### DATA RECORDS

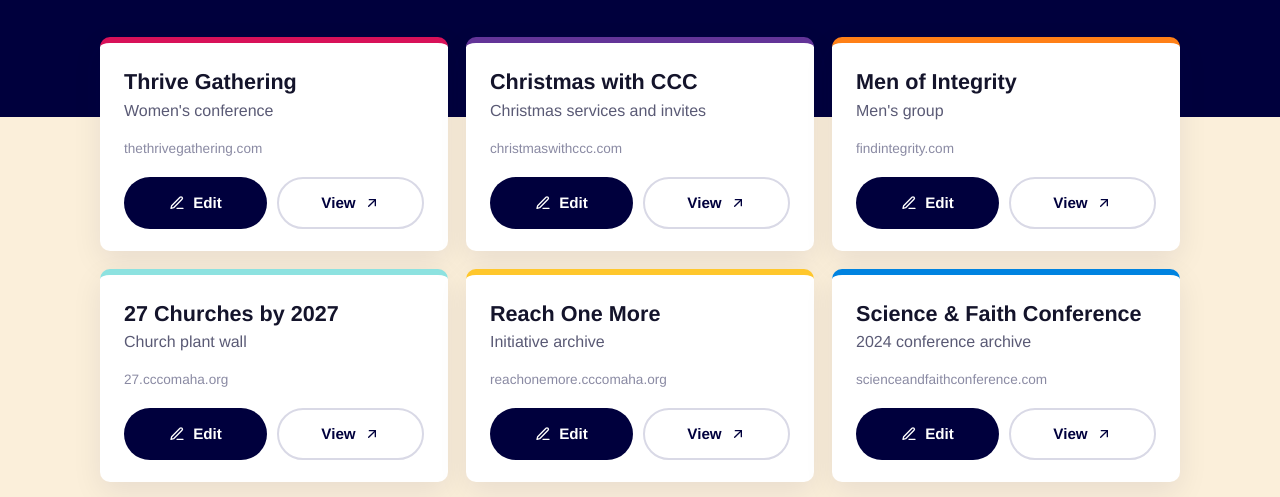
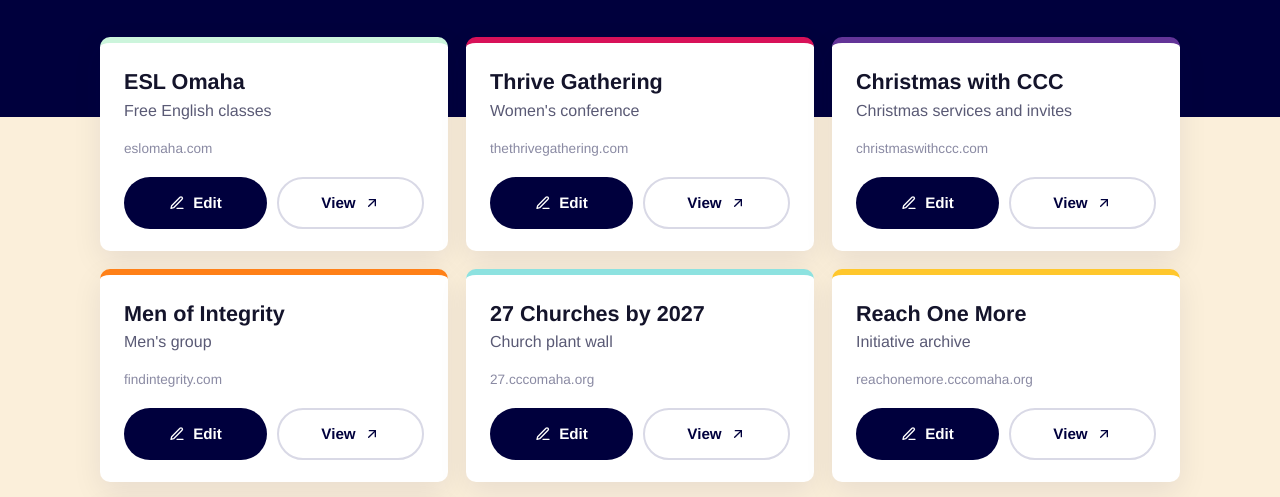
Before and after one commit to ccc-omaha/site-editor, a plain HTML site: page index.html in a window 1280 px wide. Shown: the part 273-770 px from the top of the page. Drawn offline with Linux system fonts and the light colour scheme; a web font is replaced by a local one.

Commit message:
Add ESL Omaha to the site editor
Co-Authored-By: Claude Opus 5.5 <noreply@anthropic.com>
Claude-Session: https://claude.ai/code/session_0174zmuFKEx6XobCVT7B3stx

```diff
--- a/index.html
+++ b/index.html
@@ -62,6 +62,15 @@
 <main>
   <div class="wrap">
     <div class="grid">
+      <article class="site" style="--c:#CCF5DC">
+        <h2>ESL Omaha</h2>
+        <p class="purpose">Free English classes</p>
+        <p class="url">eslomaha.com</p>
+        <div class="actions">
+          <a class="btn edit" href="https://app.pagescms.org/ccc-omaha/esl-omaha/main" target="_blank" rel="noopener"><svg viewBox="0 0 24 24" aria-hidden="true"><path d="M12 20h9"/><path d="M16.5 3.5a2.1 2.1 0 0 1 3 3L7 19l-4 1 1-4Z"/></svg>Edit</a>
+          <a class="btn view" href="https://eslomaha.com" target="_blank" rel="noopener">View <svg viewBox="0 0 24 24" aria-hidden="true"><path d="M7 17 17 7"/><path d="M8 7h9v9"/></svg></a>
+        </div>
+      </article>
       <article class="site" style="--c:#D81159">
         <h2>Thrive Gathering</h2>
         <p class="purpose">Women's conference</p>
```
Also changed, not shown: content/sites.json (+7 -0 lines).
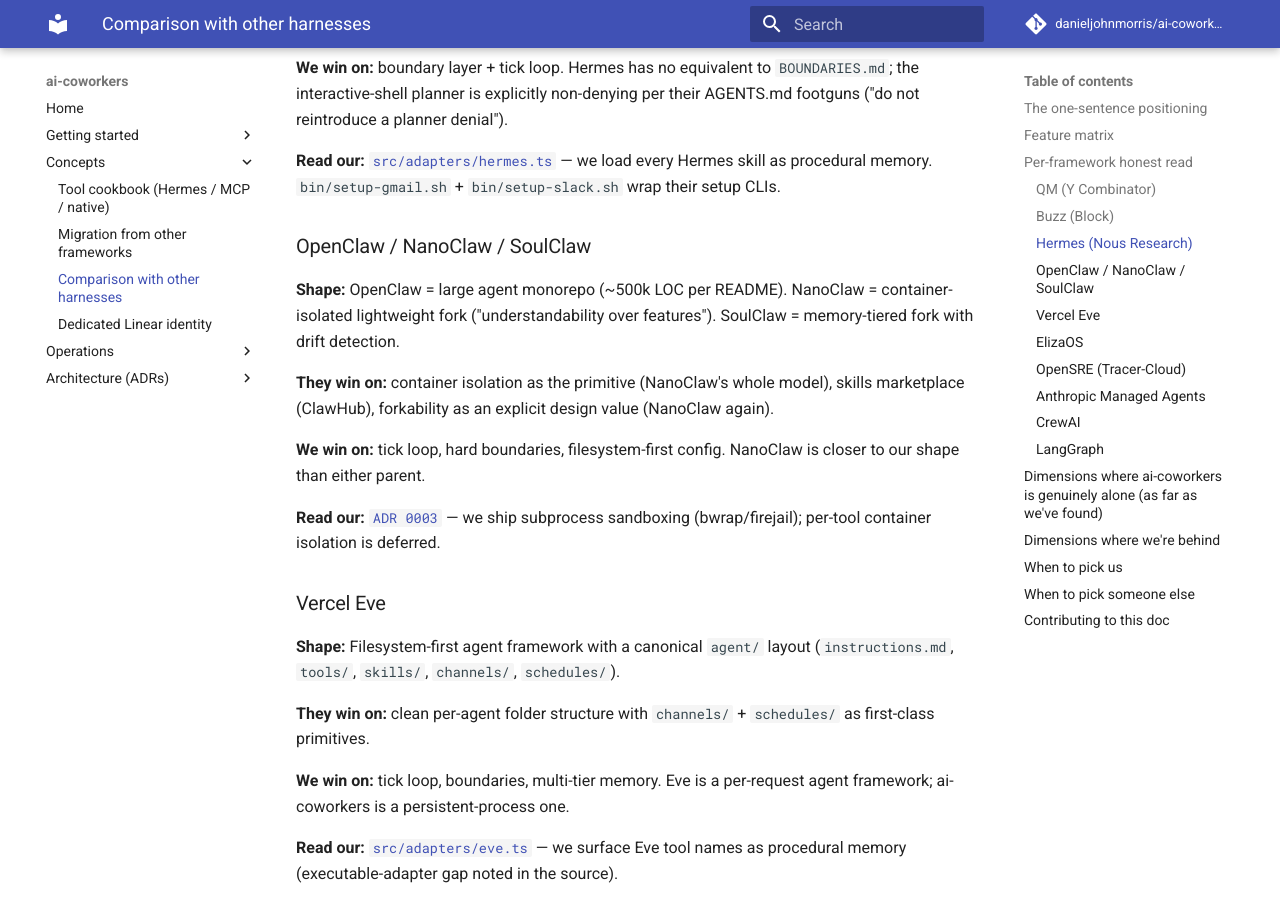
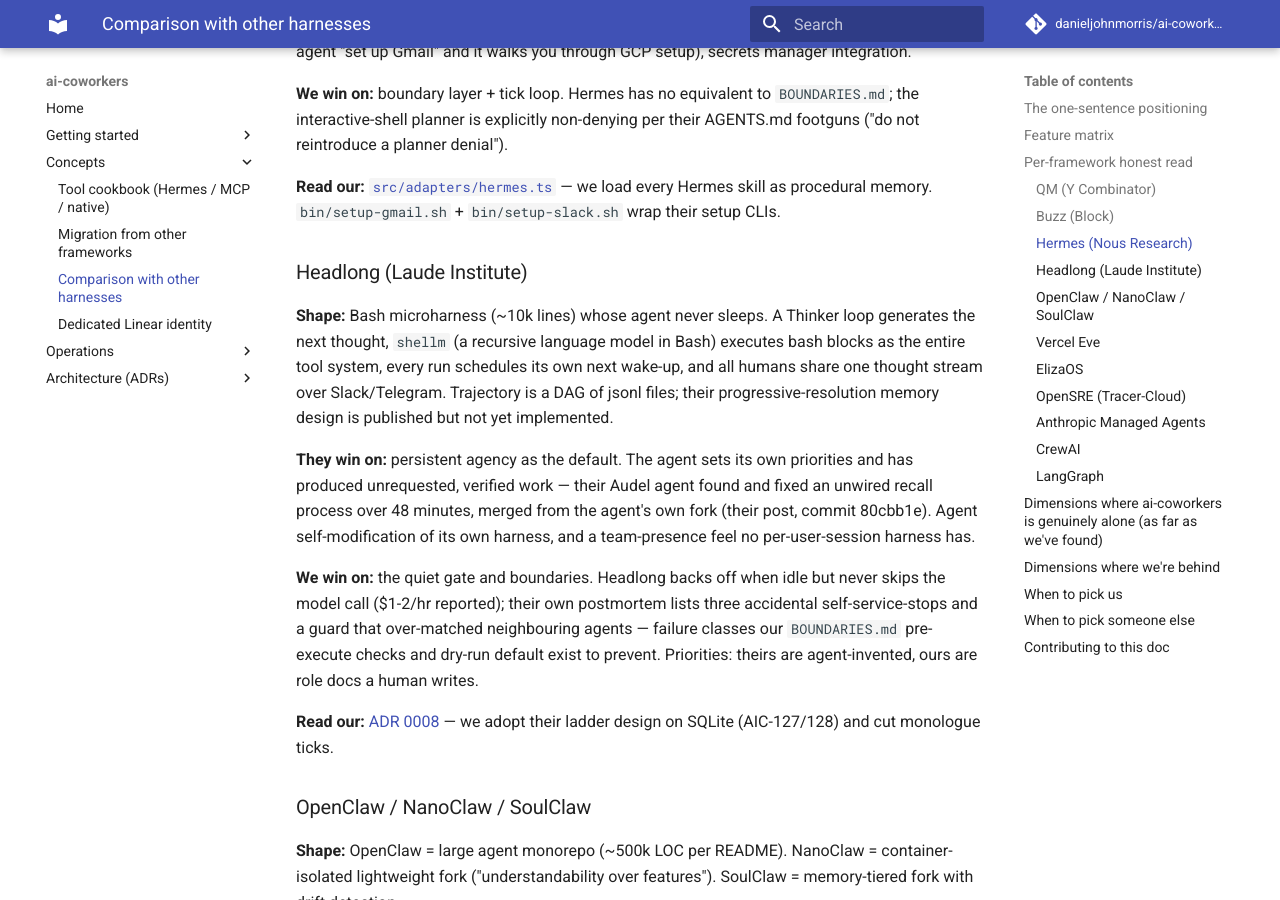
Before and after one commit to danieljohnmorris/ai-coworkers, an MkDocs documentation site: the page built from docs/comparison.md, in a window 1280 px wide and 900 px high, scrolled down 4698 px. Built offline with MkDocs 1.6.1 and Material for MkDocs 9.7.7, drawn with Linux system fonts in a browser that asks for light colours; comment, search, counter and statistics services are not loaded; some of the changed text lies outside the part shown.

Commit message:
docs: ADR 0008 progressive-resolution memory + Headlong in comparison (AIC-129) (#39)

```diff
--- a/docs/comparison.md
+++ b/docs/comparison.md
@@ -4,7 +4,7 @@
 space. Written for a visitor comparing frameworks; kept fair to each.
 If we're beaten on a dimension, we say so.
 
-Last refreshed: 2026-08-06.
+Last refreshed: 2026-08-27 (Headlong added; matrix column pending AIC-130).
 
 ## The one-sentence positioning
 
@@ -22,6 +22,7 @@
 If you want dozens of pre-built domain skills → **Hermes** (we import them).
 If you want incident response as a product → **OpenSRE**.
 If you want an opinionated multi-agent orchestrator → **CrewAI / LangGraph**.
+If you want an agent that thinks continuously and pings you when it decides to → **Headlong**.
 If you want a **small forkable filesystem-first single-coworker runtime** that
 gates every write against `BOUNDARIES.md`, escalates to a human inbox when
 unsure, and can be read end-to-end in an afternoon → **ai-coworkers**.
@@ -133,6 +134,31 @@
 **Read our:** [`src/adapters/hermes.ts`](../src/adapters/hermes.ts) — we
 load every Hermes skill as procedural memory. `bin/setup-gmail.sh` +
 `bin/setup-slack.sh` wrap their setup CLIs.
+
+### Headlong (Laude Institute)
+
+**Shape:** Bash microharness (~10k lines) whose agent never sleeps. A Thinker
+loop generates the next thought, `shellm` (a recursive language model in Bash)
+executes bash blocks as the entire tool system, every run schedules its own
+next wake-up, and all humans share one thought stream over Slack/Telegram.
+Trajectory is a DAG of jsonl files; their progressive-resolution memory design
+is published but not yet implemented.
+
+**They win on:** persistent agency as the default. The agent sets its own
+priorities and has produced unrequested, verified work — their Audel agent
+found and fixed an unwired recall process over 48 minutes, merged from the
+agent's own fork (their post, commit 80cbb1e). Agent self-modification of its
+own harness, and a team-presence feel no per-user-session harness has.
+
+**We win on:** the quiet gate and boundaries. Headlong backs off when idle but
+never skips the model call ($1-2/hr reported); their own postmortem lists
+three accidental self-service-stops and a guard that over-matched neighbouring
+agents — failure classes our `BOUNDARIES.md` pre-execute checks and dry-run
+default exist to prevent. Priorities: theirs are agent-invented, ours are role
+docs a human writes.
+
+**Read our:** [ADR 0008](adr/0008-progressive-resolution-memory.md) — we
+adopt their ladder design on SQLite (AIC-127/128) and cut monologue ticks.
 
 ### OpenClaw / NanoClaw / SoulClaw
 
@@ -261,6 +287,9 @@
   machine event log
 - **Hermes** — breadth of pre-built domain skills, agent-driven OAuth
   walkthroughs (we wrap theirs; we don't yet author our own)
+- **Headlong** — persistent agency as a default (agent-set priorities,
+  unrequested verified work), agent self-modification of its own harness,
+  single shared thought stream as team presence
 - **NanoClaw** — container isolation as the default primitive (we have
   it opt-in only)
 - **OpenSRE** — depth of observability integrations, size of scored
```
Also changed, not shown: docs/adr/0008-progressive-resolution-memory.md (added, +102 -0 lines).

### EXERCISE AIM
Would you print the whole listing exactly, omitting the pictures?

### OUTPUT FOR THIS TASK
Before and after one commit to ccc-omaha/site-editor, a plain HTML site: page index.html in a window 1280 px wide. Shown: the part 273-770 px from the top of the page. Drawn offline with Linux system fonts and the light colour scheme; a web font is replaced by a local one.

Commit message:
Add ESL Omaha to the site editor
Co-Authored-By: Claude Opus 5.5 <noreply@anthropic.com>
Claude-Session: https://claude.ai/code/session_0174zmuFKEx6XobCVT7B3stx

```diff
--- a/index.html
+++ b/index.html
@@ -62,6 +62,15 @@
 <main>
   <div class="wrap">
     <div class="grid">
+      <article class="site" style="--c:#CCF5DC">
+        <h2>ESL Omaha</h2>
+        <p class="purpose">Free English classes</p>
+        <p class="url">eslomaha.com</p>
+        <div class="actions">
+          <a class="btn edit" href="https://app.pagescms.org/ccc-omaha/esl-omaha/main" target="_blank" rel="noopener"><svg viewBox="0 0 24 24" aria-hidden="true"><path d="M12 20h9"/><path d="M16.5 3.5a2.1 2.1 0 0 1 3 3L7 19l-4 1 1-4Z"/></svg>Edit</a>
+          <a class="btn view" href="https://eslomaha.com" target="_blank" rel="noopener">View <svg viewBox="0 0 24 24" aria-hidden="true"><path d="M7 17 17 7"/><path d="M8 7h9v9"/></svg></a>
+        </div>
+      </article>
       <article class="site" style="--c:#D81159">
         <h2>Thrive Gathering</h2>
         <p class="purpose">Women's conference</p>
```
Also changed, not shown: content/sites.json (+7 -0 lines).
Before and after one commit to danieljohnmorris/ai-coworkers, an MkDocs documentation site: the page built from docs/comparison.md, in a window 1280 px wide and 900 px high, scrolled down 4698 px. Built offline with MkDocs 1.6.1 and Material for MkDocs 9.7.7, drawn with Linux system fonts in a browser that asks for light colours; comment, search, counter and statistics services are not loaded; some of the changed text lies outside the part shown.

Commit message:
docs: ADR 0008 progressive-resolution memory + Headlong in comparison (AIC-129) (#39)

```diff
--- a/docs/comparison.md
+++ b/docs/comparison.md
@@ -4,7 +4,7 @@
 space. Written for a visitor comparing frameworks; kept fair to each.
 If we're beaten on a dimension, we say so.
 
-Last refreshed: 2026-08-06.
+Last refreshed: 2026-08-27 (Headlong added; matrix column pending AIC-130).
 
 ## The one-sentence positioning
 
@@ -22,6 +22,7 @@
 If you want dozens of pre-built domain skills → **Hermes** (we import them).
 If you want incident response as a product → **OpenSRE**.
 If you want an opinionated multi-agent orchestrator → **CrewAI / LangGraph**.
+If you want an agent that thinks continuously and pings you when it decides to → **Headlong**.
 If you want a **small forkable filesystem-first single-coworker runtime** that
 gates every write against `BOUNDARIES.md`, escalates to a human inbox when
 unsure, and can be read end-to-end in an afternoon → **ai-coworkers**.
@@ -133,6 +134,31 @@
 **Read our:** [`src/adapters/hermes.ts`](../src/adapters/hermes.ts) — we
 load every Hermes skill as procedural memory. `bin/setup-gmail.sh` +
 `bin/setup-slack.sh` wrap their setup CLIs.
+
+### Headlong (Laude Institute)
+
+**Shape:** Bash microharness (~10k lines) whose agent never sleeps. A Thinker
+loop generates the next thought, `shellm` (a recursive language model in Bash)
+executes bash blocks as the entire tool system, every run schedules its own
+next wake-up, and all humans share one thought stream over Slack/Telegram.
+Trajectory is a DAG of jsonl files; their progressive-resolution memory design
+is published but not yet implemented.
+
+**They win on:** persistent agency as the default. The agent sets its own
+priorities and has produced unrequested, verified work — their Audel agent
+found and fixed an unwired recall process over 48 minutes, merged from the
+agent's own fork (their post, commit 80cbb1e). Agent self-modification of its
+own harness, and a team-presence feel no per-user-session harness has.
+
+**We win on:** the quiet gate and boundaries. Headlong backs off when idle but
+never skips the model call ($1-2/hr reported); their own postmortem lists
+three accidental self-service-stops and a guard that over-matched neighbouring
+agents — failure classes our `BOUNDARIES.md` pre-execute checks and dry-run
+default exist to prevent. Priorities: theirs are agent-invented, ours are role
+docs a human writes.
+
+**Read our:** [ADR 0008](adr/0008-progressive-resolution-memory.md) — we
+adopt their ladder design on SQLite (AIC-127/128) and cut monologue ticks.
 
 ### OpenClaw / NanoClaw / SoulClaw
 
@@ -261,6 +287,9 @@
   machine event log
 - **Hermes** — breadth of pre-built domain skills, agent-driven OAuth
   walkthroughs (we wrap theirs; we don't yet author our own)
+- **Headlong** — persistent agency as a default (agent-set priorities,
+  unrequested verified work), agent self-modification of its own harness,
+  single shared thought stream as team presence
 - **NanoClaw** — container isolation as the default primitive (we have
   it opt-in only)
 - **OpenSRE** — depth of observability integrations, size of scored
```
Also changed, not shown: docs/adr/0008-progressive-resolution-memory.md (added, +102 -0 lines).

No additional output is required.